> _WHAT THE EXERCISE ASKS_
Only text is carried over. Reproduce the entries below exactly.

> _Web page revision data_

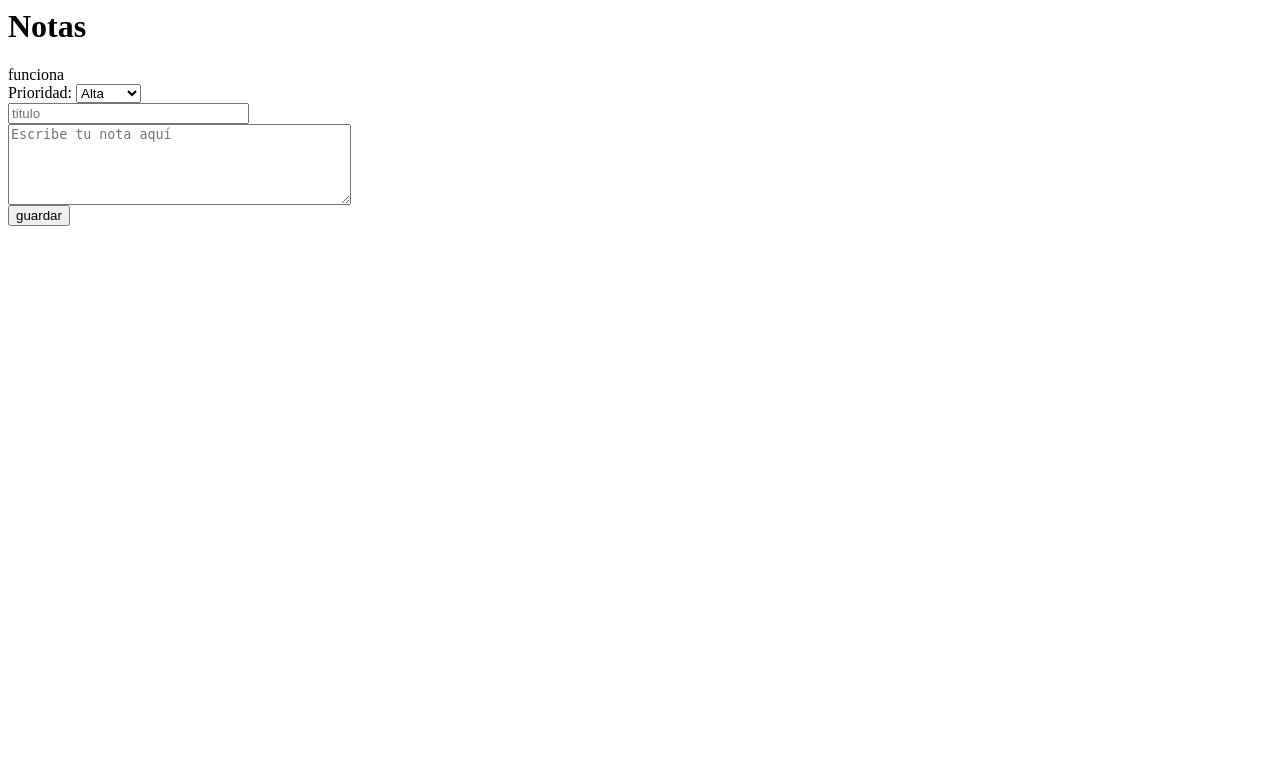
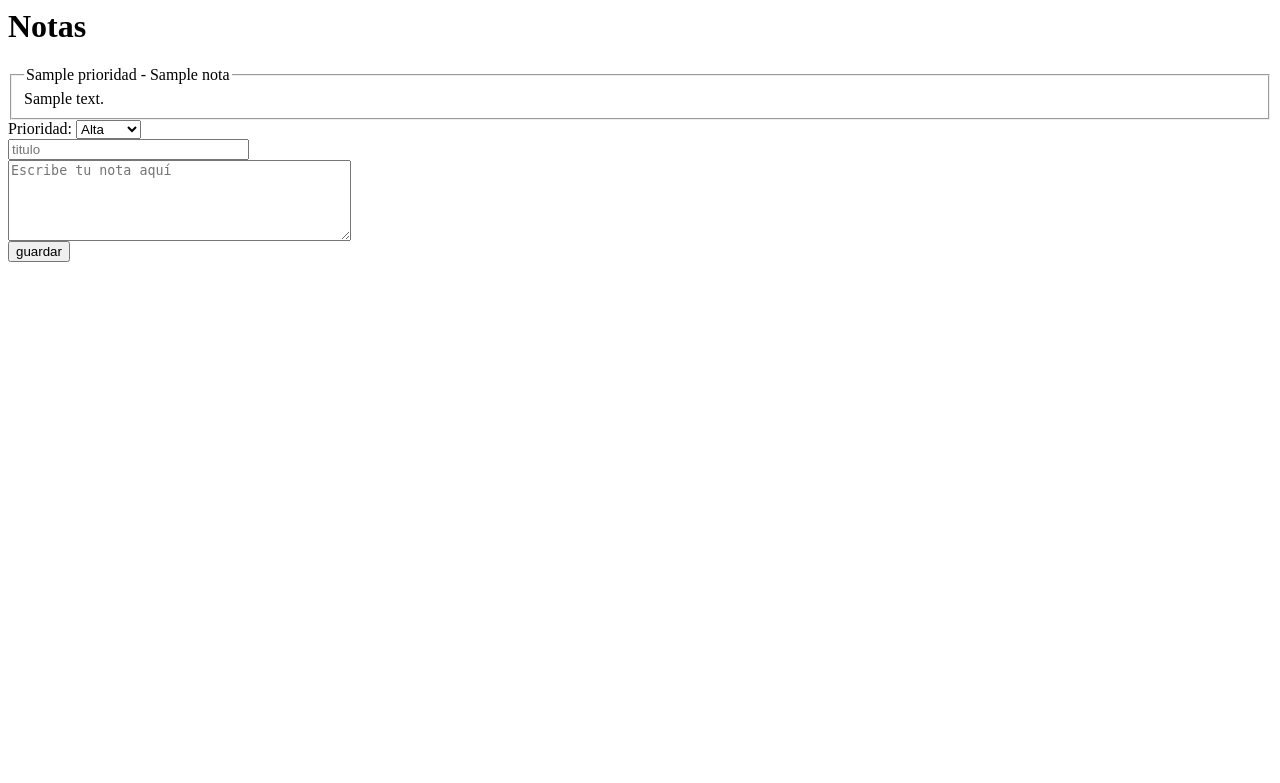
Before and after one commit to overdavid/mi_primer_repositorio, a Django app: page /home/ in a window 1280 px wide. Shown: the top 783 px of the page. Run offline with Django 3.2, Linux system fonts and the light colour scheme; tables that the repository leaves empty hold one stand-in row (values such as "Sample post"); a database or web service that is not in the repository returns one stand-in record (values such as "Sample title"); some libraries are stand-ins or nearby versions.

Commit message:
Ej.6 Finalizado

```diff
--- a/guia/capitulo_6/listas/templates/home6.html
+++ b/guia/capitulo_6/listas/templates/home6.html
@@ -5,7 +5,12 @@
     </head>
     <body>
     <h1>Notas</h1>
-    {{ notas}}
+    {% for nota in notas %}
+   <fieldset>
+       <legend>{{ nota.prioridad }} - {{ nota.titulo }}</legend>
+       {{ nota.contenido }} <br>
+   </fieldset>
+{% endfor %}
     <form method="POST" action="/anadir/">
 
         <label for="id_prioridad">Prioridad:</label>
--- a/guia/capitulo_6/listas/views.py
+++ b/guia/capitulo_6/listas/views.py
@@ -1,18 +1,17 @@
 from django.shortcuts import render, redirect
 from django.http import HttpResponse
-import psycopg2
+import psycopg2.extras
 
 def formulario(request):
     conn = psycopg2.connect(dbname="capitulo_6_db",
                             user="capitulo_6_user",
                             password="patata")
-    cursor = conn.cursor()
-
+    cursor = conn.cursor(cursor_factory=psycopg2.extras.DictCursor)
     cursor.execute("SELECT * FROM Nota;")
-    result = cursor.fetchall()
+    resultado = cursor.fetchall()
     cursor.close()
     conn.close()
-    params = {'notas': 'funciona'}
+    params = {'notas':resultado}
     return render(request, 'home6.html', params)
 
 def insert(request):
@@ -20,13 +19,12 @@ def insert(request):
     conn = psycopg2.connect(dbname="capitulo_6_db",
                             user="capitulo_6_user",
                             password="patata")
-
     prioridad = request.POST["name_prioridad"]
     titulo = request.POST["nombre_titulo"]
     nota = request.POST["name_nota"]
 
     cursor = conn.cursor()
-    cursor.execute(f"INSERT INTO nota VALUES ('{prioridad}','{titulo}','{notas}');")
+    cursor.execute(f"INSERT INTO nota VALUES ('{prioridad}','{titulo}','{nota}');")
     conn.commit()
     cursor.close()
     conn.close()
```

> _WORKED SOLUTION_
Before and after one commit to overdavid/mi_primer_repositorio, a Django app: page /home/ in a window 1280 px wide. Shown: the top 783 px of the page. Run offline with Django 3.2, Linux system fonts and the light colour scheme; tables that the repository leaves empty hold one stand-in row (values such as "Sample post"); a database or web service that is not in the repository returns one stand-in record (values such as "Sample title"); some libraries are stand-ins or nearby versions.

Commit message:
Ej.6 Finalizado

```diff
--- a/guia/capitulo_6/listas/templates/home6.html
+++ b/guia/capitulo_6/listas/templates/home6.html
@@ -5,7 +5,12 @@
     </head>
     <body>
     <h1>Notas</h1>
-    {{ notas}}
+    {% for nota in notas %}
+   <fieldset>
+       <legend>{{ nota.prioridad }} - {{ nota.titulo }}</legend>
+       {{ nota.contenido }} <br>
+   </fieldset>
+{% endfor %}
     <form method="POST" action="/anadir/">
 
         <label for="id_prioridad">Prioridad:</label>
--- a/guia/capitulo_6/listas/views.py
+++ b/guia/capitulo_6/listas/views.py
@@ -1,18 +1,17 @@
 from django.shortcuts import render, redirect
 from django.http import HttpResponse
-import psycopg2
+import psycopg2.extras
 
 def formulario(request):
     conn = psycopg2.connect(dbname="capitulo_6_db",
                             user="capitulo_6_user",
                             password="patata")
-    cursor = conn.cursor()
-
+    cursor = conn.cursor(cursor_factory=psycopg2.extras.DictCursor)
     cursor.execute("SELECT * FROM Nota;")
-    result = cursor.fetchall()
+    resultado = cursor.fetchall()
     cursor.close()
     conn.close()
-    params = {'notas': 'funciona'}
+    params = {'notas':resultado}
     return render(request, 'home6.html', params)
 
 def insert(request):
@@ -20,13 +19,12 @@ def insert(request):
     conn = psycopg2.connect(dbname="capitulo_6_db",
                             user="capitulo_6_user",
                             password="patata")
-
     prioridad = request.POST["name_prioridad"]
     titulo = request.POST["nombre_titulo"]
     nota = request.POST["name_nota"]
 
     cursor = conn.cursor()
-    cursor.execute(f"INSERT INTO nota VALUES ('{prioridad}','{titulo}','{notas}');")
+    cursor.execute(f"INSERT INTO nota VALUES ('{prioridad}','{titulo}','{nota}');")
     conn.commit()
     cursor.close()
     conn.close()
```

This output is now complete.